═════ SUPPLIED INFORMATION

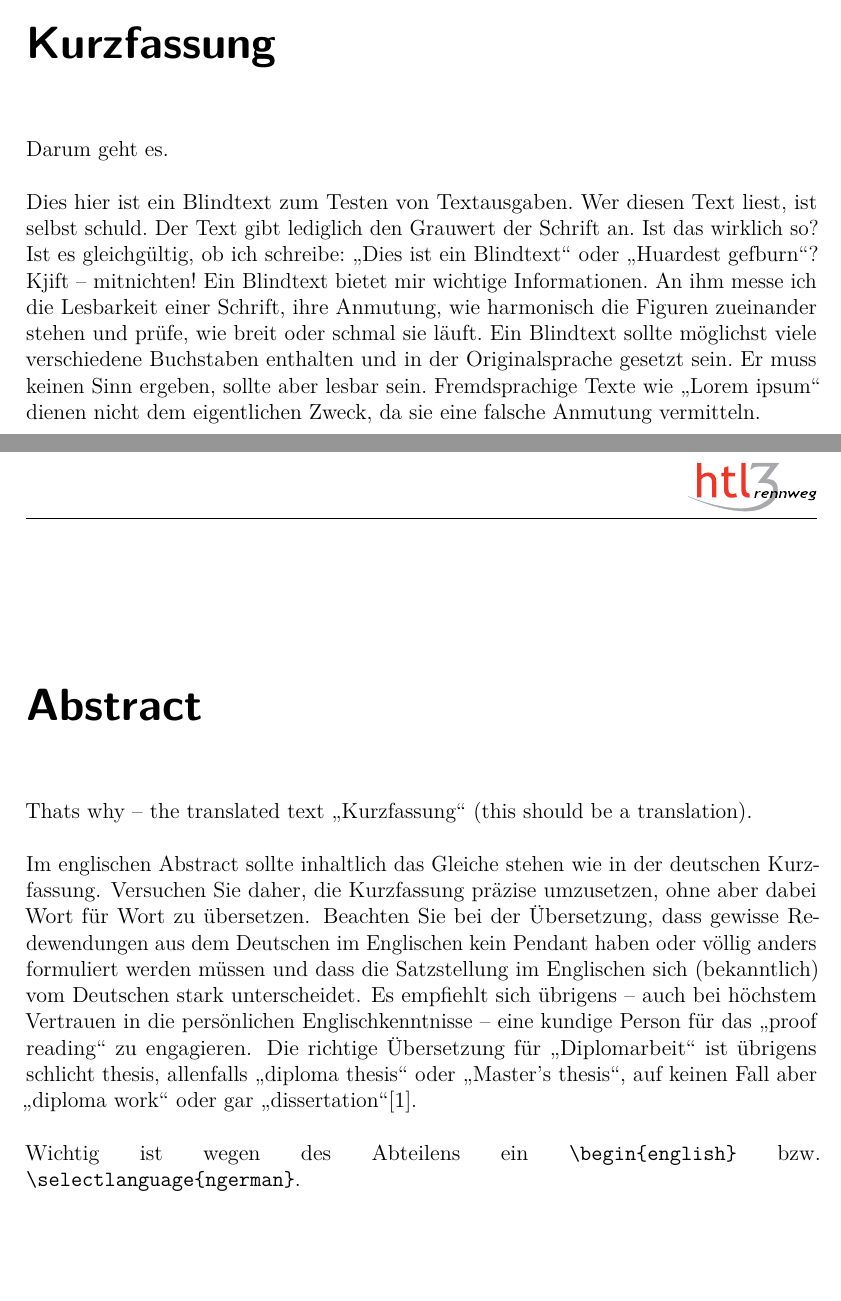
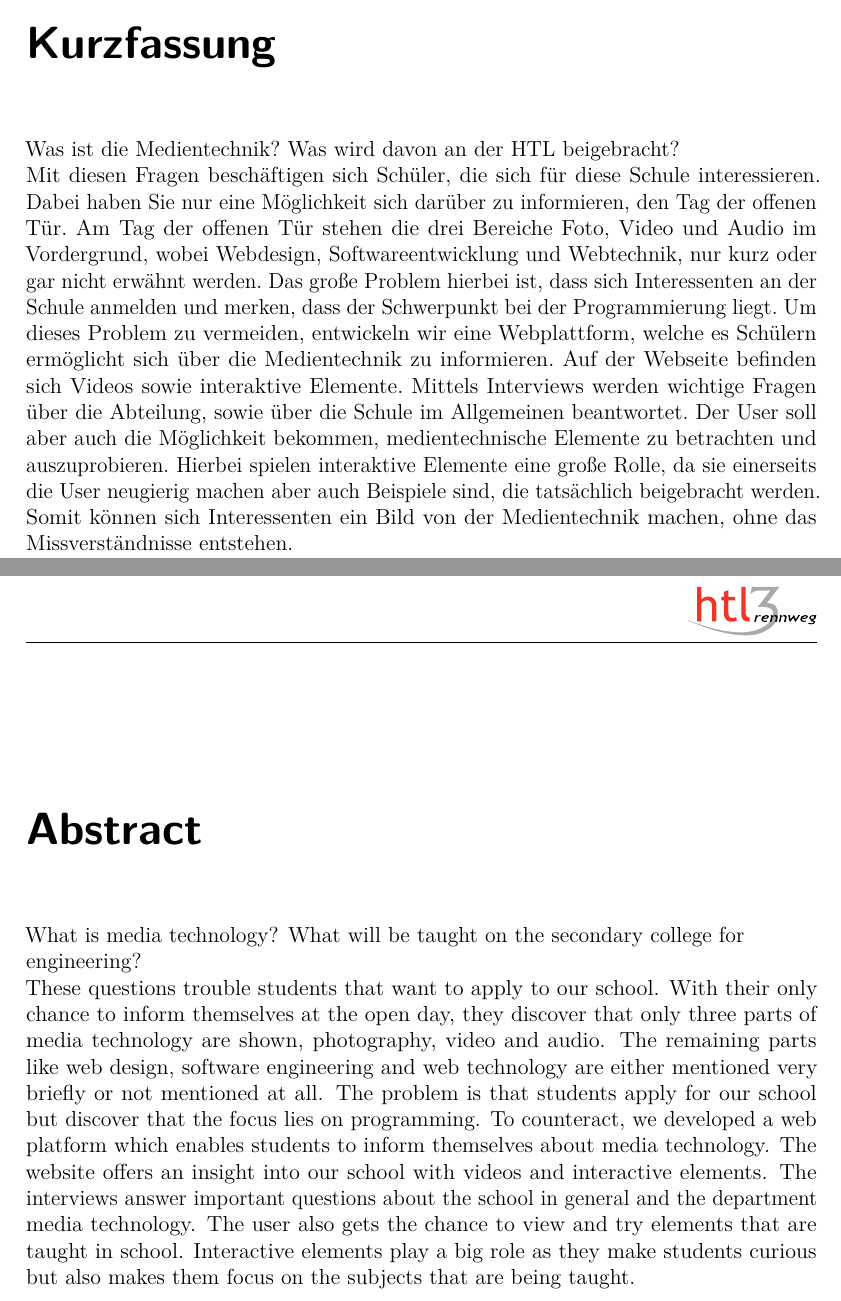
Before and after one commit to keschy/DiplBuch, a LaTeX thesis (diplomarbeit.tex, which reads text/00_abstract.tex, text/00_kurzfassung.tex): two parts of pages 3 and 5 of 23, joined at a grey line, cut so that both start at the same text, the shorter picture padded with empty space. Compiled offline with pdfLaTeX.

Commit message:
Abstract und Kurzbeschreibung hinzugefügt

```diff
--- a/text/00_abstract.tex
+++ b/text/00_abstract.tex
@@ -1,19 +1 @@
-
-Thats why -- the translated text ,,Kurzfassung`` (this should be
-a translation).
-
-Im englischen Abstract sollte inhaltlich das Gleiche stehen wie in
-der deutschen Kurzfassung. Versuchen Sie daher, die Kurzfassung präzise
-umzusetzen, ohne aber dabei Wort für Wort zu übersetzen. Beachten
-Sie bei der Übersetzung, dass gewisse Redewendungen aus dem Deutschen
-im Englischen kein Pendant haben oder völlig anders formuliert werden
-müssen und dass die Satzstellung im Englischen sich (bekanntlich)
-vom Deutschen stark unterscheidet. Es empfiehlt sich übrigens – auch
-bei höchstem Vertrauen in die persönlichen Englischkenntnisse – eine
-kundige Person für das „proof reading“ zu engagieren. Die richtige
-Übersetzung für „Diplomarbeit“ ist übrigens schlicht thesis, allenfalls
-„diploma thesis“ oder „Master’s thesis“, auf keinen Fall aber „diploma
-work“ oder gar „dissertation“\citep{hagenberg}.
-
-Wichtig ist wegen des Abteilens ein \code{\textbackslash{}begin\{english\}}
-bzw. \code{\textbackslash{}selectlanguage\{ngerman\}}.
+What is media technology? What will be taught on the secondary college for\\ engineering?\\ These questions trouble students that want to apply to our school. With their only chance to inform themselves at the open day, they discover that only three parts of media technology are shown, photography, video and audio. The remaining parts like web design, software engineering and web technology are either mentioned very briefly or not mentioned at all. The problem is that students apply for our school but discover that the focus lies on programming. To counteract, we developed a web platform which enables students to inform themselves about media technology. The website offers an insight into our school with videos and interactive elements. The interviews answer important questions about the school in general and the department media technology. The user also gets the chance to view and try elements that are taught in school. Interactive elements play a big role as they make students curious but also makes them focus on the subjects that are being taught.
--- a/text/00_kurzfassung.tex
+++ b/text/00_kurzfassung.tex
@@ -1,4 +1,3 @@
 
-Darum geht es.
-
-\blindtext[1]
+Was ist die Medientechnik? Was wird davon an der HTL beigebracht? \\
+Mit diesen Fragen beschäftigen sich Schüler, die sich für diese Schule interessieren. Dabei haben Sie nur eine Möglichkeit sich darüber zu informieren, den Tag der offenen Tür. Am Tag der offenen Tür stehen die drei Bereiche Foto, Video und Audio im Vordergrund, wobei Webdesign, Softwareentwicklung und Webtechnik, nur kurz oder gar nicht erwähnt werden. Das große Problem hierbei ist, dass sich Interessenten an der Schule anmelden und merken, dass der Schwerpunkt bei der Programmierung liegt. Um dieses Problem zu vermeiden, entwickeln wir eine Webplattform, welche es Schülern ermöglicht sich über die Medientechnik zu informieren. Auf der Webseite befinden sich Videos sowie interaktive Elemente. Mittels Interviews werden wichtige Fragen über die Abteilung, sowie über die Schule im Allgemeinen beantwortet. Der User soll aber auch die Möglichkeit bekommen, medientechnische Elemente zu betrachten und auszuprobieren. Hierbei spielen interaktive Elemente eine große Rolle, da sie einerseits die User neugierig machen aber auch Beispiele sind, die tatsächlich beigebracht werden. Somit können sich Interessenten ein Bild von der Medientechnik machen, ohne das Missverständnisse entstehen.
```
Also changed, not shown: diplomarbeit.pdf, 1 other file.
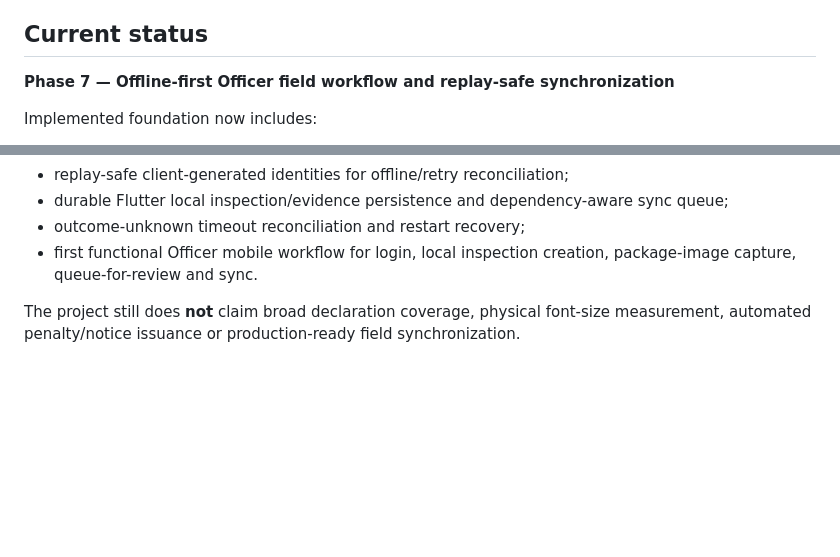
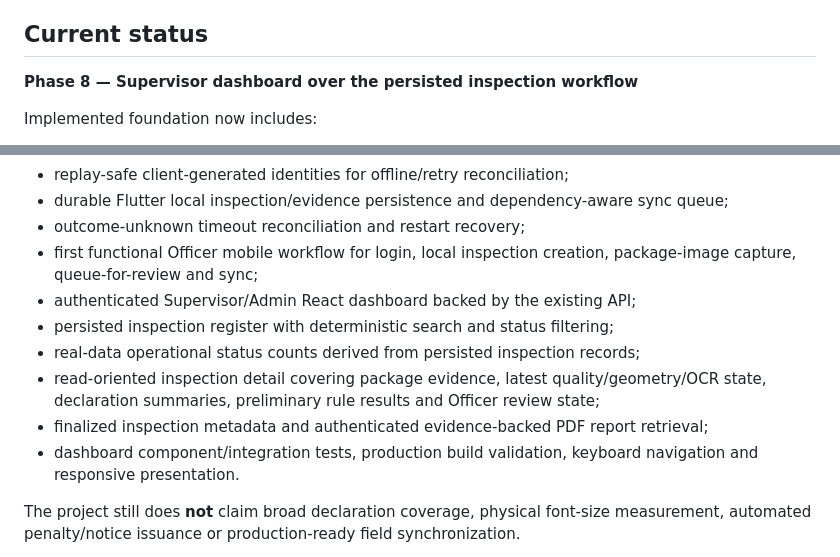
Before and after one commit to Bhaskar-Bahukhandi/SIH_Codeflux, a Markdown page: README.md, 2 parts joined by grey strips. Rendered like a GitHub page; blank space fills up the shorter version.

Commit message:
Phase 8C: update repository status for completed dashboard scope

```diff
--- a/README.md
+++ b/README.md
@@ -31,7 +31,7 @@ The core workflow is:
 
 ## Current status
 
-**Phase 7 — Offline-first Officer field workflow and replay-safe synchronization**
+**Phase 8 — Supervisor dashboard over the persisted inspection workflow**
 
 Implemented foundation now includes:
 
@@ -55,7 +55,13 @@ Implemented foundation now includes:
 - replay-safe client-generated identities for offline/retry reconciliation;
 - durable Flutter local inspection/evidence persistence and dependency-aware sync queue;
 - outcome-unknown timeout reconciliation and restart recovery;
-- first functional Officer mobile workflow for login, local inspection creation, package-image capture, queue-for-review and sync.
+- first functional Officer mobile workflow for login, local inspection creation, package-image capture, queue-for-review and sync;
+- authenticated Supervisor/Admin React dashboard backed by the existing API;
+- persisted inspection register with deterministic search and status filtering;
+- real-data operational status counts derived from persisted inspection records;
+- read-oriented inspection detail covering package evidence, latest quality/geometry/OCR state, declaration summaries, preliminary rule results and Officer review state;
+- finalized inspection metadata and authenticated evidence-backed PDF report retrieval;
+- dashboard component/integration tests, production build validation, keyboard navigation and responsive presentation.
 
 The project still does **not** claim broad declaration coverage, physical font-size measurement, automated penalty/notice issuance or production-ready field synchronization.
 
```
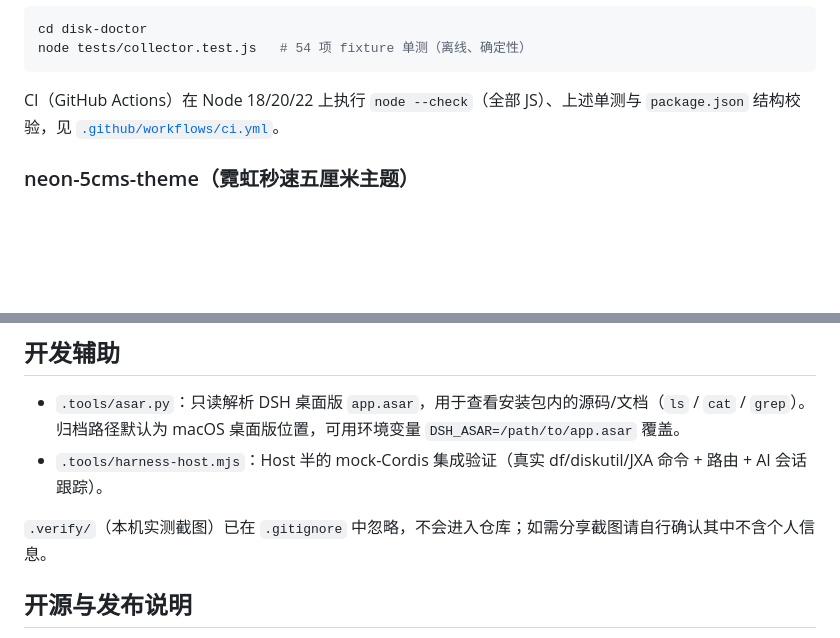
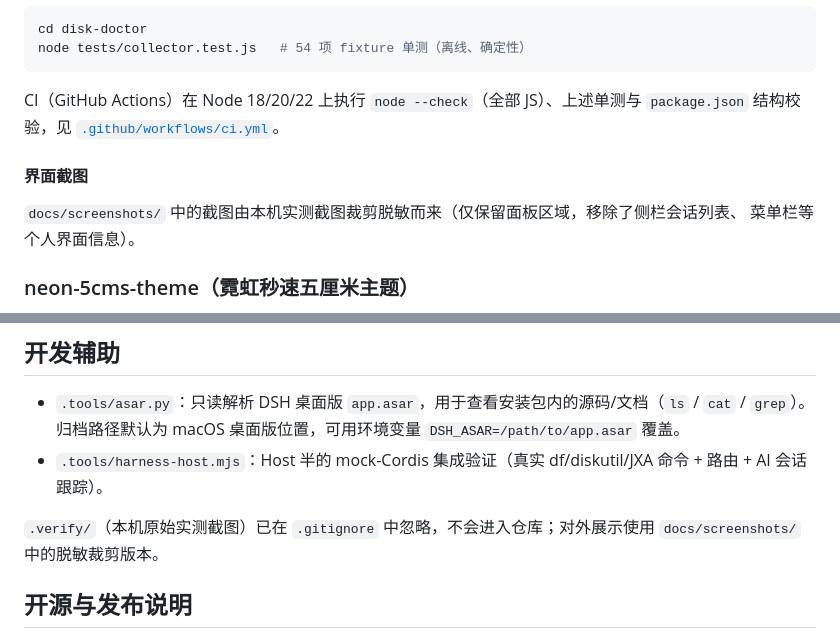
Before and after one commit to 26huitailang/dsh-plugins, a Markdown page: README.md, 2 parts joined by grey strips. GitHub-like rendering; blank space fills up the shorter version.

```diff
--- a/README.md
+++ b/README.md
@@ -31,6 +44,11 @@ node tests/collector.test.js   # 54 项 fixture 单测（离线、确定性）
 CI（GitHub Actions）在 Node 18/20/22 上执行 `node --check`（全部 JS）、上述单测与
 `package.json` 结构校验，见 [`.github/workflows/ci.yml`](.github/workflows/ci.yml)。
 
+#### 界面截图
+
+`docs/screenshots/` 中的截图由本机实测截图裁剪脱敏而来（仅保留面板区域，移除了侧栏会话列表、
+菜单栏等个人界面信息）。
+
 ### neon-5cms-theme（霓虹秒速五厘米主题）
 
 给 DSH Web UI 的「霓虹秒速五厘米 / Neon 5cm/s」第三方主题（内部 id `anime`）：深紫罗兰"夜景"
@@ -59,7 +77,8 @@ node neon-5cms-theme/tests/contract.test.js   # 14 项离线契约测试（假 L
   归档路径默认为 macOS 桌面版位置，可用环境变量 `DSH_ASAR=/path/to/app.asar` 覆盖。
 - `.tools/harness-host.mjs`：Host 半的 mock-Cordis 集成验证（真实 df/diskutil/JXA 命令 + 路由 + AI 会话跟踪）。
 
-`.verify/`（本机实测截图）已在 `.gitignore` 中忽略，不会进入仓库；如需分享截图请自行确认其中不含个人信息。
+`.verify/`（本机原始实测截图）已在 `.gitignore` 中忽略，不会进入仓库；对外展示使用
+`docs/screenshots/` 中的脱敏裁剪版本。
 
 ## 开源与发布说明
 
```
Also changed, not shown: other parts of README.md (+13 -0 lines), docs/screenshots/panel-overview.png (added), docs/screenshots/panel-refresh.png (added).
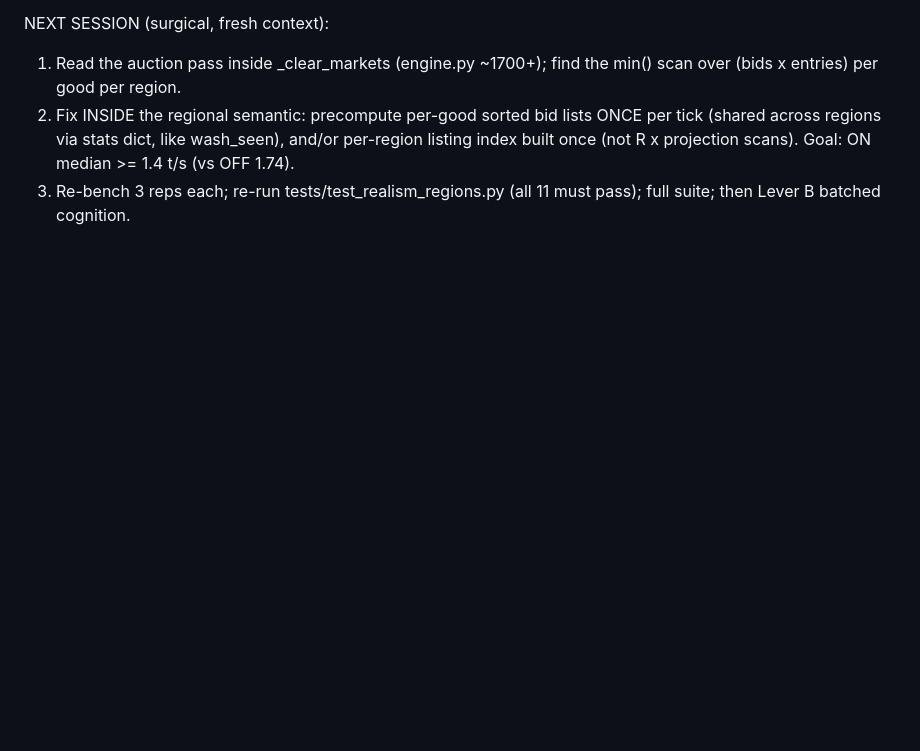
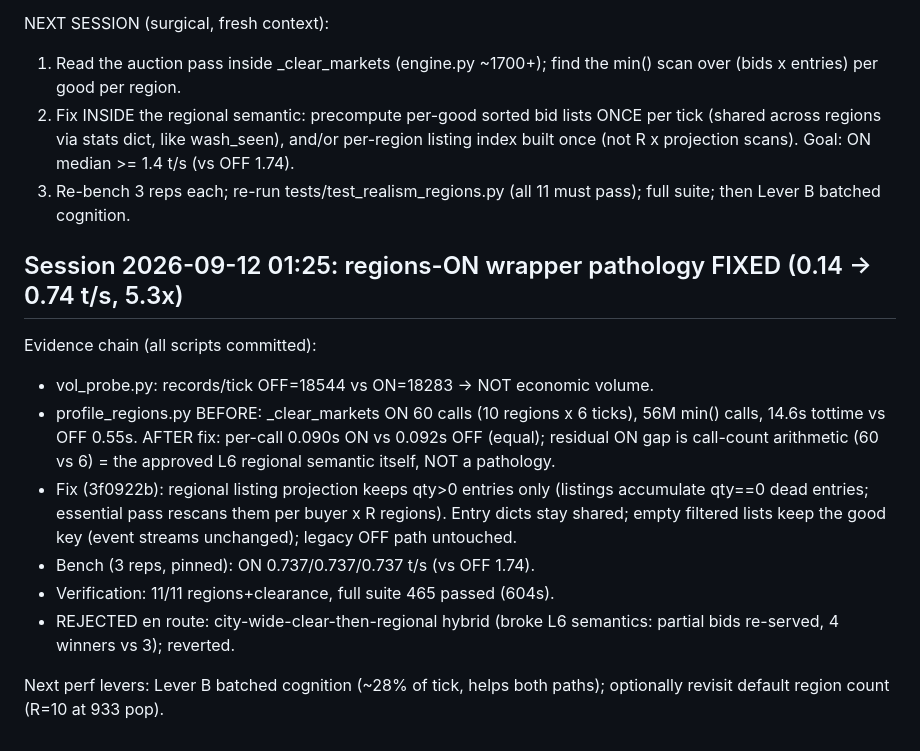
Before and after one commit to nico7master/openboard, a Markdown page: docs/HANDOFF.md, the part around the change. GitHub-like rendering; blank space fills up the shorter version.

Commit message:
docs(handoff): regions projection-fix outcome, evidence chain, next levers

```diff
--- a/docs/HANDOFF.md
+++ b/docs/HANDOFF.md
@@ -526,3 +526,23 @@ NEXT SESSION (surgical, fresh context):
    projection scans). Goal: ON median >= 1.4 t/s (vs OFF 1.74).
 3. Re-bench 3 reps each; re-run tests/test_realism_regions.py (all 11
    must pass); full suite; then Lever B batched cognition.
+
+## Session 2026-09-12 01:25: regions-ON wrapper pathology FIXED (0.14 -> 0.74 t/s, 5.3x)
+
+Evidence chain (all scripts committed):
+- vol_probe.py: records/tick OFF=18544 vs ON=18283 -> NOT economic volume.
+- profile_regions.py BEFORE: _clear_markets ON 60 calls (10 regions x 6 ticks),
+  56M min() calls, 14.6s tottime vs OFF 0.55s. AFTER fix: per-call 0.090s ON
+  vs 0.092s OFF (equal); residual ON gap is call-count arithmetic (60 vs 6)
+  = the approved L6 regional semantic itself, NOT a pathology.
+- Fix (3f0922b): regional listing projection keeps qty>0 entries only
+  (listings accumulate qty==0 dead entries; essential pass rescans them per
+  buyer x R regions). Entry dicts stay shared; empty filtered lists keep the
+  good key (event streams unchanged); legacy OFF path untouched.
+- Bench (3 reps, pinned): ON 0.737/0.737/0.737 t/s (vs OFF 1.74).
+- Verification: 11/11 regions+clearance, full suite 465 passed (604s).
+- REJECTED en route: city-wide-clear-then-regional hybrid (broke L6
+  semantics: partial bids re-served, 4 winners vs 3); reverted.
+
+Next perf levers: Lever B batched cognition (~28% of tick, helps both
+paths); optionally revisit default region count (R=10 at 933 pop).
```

══════════

EXERCISE: Every line of the listing that holds the word "dashboard" is to be found and copied.

WRITTEN REPLY:
Phase 8C: update repository status for completed dashboard scope
+**Phase 8 — Supervisor dashboard over the persisted inspection workflow**
+- authenticated Supervisor/Admin React dashboard backed by the existing API;
+- dashboard component/integration tests, production build validation, keyboard navigation and responsive presentation.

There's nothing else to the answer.